The acquisition of Patch isn't too much of a surprise. Armstrong founded and invested in Patch while at his former gig as Google sales chief. The start-up offers a model for local news on the Web and plans to have launched in a dozen cities by the end of 2009. Going, meanwhile, has been around since 2006 and offers event and invitation services along with ticketing. It's likely that AOL will use its technology to take the service beyond its party-friendly current target demographic.
"Local remains one of the most disaggregated experiences on the Web today--there's a lot of information out there but simply no way for consumers to find it quickly and easily," Armstrong said in a release. "Going forward, local will be a core area of focus and investment for AOL. The acquisitions of Patch and Going will help us build out our local network further with excellent local services that enable people to stay better informed about what's going on in their neighborhood."

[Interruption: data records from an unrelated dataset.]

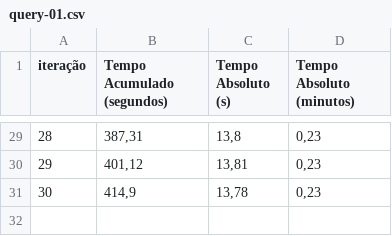
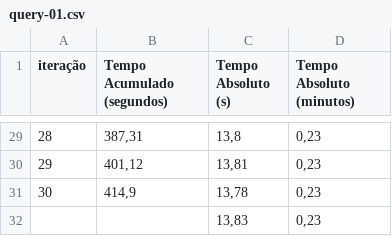
Before and after one commit to alexsandro-matias/TPC-H, a CSV file: queries-time-results-sets/01GB/no-optimized/query-01.csv, drawn as a sheet; only a part is shown, gaps mark what is left out; the diff names each change by its address in the sheet, - before the commit and + after, or states it on an @@ line.

```diff
--- a/queries-time-results-sets/01GB/no-optimized/query-01.csv
+++ b/queries-time-results-sets/01GB/no-optimized/query-01.csv
+row 32:  |  | 13,83 | 0,23
```
Also changed, not shown: queries-time-results-sets/01GB/no-optimized/avg-queries.csv, queries-time-results-sets/01GB/no-optimized/query-22.csv, 4 other files.
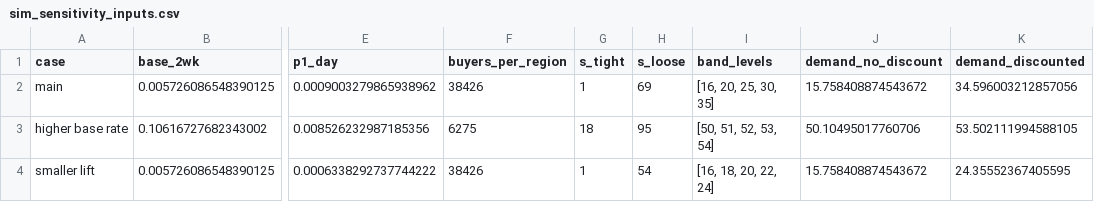
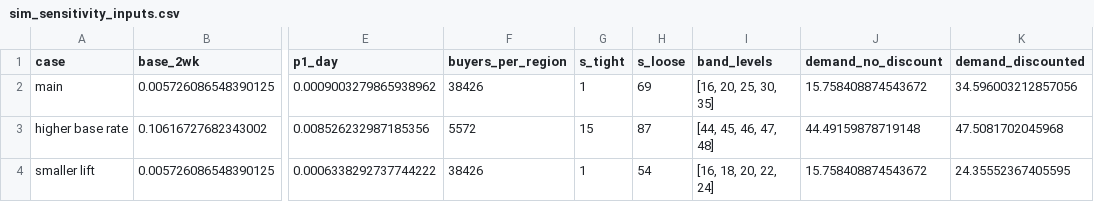
Before and after one commit to luisesparza3347/ab-testing-experiments, a CSV file: results/tables/sim_sensitivity_inputs.csv, drawn as a sheet; only a part is shown, gaps mark what is left out; the diff names each change by its address in the sheet, - before the commit and + after, or states it on an @@ line.

Commit message:
Fix market size search and add expected power check
The halving search assumed the band condition gets easier as N grows,
which it does not, so the higher-base sensitivity case stopped at
6,275 instead of the smallest passing N, 5,572. Scan every N instead;
the main and smaller-lift cases are unchanged at 38,426. Tie the
notebook to sim.supply_levels with asserts, redo the end check with
the engine's per-region rule, and add formula-based power for cluster
and switchback by tightness level, before any simulation run.

```diff
--- a/results/tables/sim_sensitivity_inputs.csv
+++ b/results/tables/sim_sensitivity_inputs.csv
-F3 (buyers_per_region): 6275
+F3 (buyers_per_region): 5572
-G3 (s_tight): 18
+G3 (s_tight): 15
-H3 (s_loose): 95
+H3 (s_loose): 87
-I3 (band_levels): [50, 51, 52, 53, 54]
+I3 (band_levels): [44, 45, 46, 47, 48]
-J3 (demand_no_discount): 50.10495017760706
+J3 (demand_no_discount): 44.49159878719148
-K3 (demand_discounted): 53.502111994588105
+K3 (demand_discounted): 47.5081702045968
```
Also changed, not shown: 3 other files.
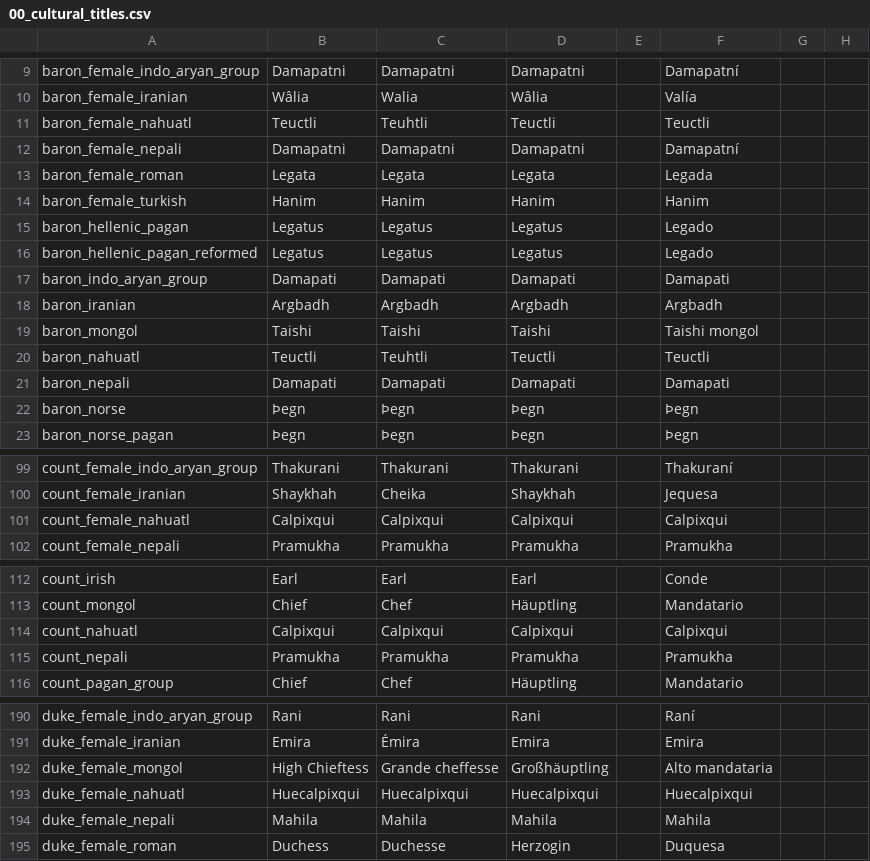
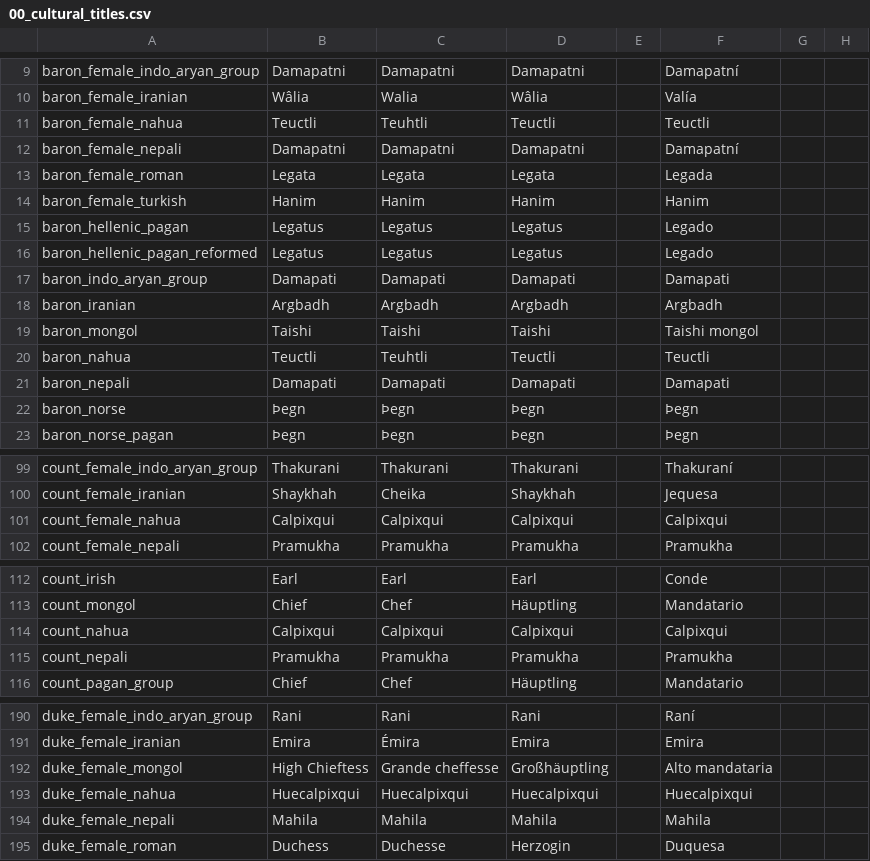
Before and after one commit to Aerotinge/TingedSlate, a CSV file: localisation/00_cultural_titles.csv, drawn as a sheet; only a part is shown, gaps mark what is left out; the diff covers the shown part only; the diff names each change by its address in the sheet, - before the commit and + after, or states it on an @@ line.

```diff
--- a/localisation/00_cultural_titles.csv
+++ b/localisation/00_cultural_titles.csv
-A11: baron_female_nahuatl
+A11: baron_female_nahua
-A20: baron_nahuatl
+A20: baron_nahua
-A101: count_female_nahuatl
+A101: count_female_nahua
-A114: count_nahuatl
+A114: count_nahua
-A193: duke_female_nahuatl
+A193: duke_female_nahua
```
Also changed, not shown: 6 edited cells elsewhere in this file, localisation/00_decisions.csv, localisation/00_landed_titles.csv, 14 other files.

He's not the only new-media executive thinking local: in his keynote address at the Advertising 2.0 conference on Wednesday, IAC/InterActiveCorp CEO Barry Diller called local "one of the few areas that hasn't been colonized" on the Web. IAC owns Citysearch, with which AOL has partnered in syndication deals.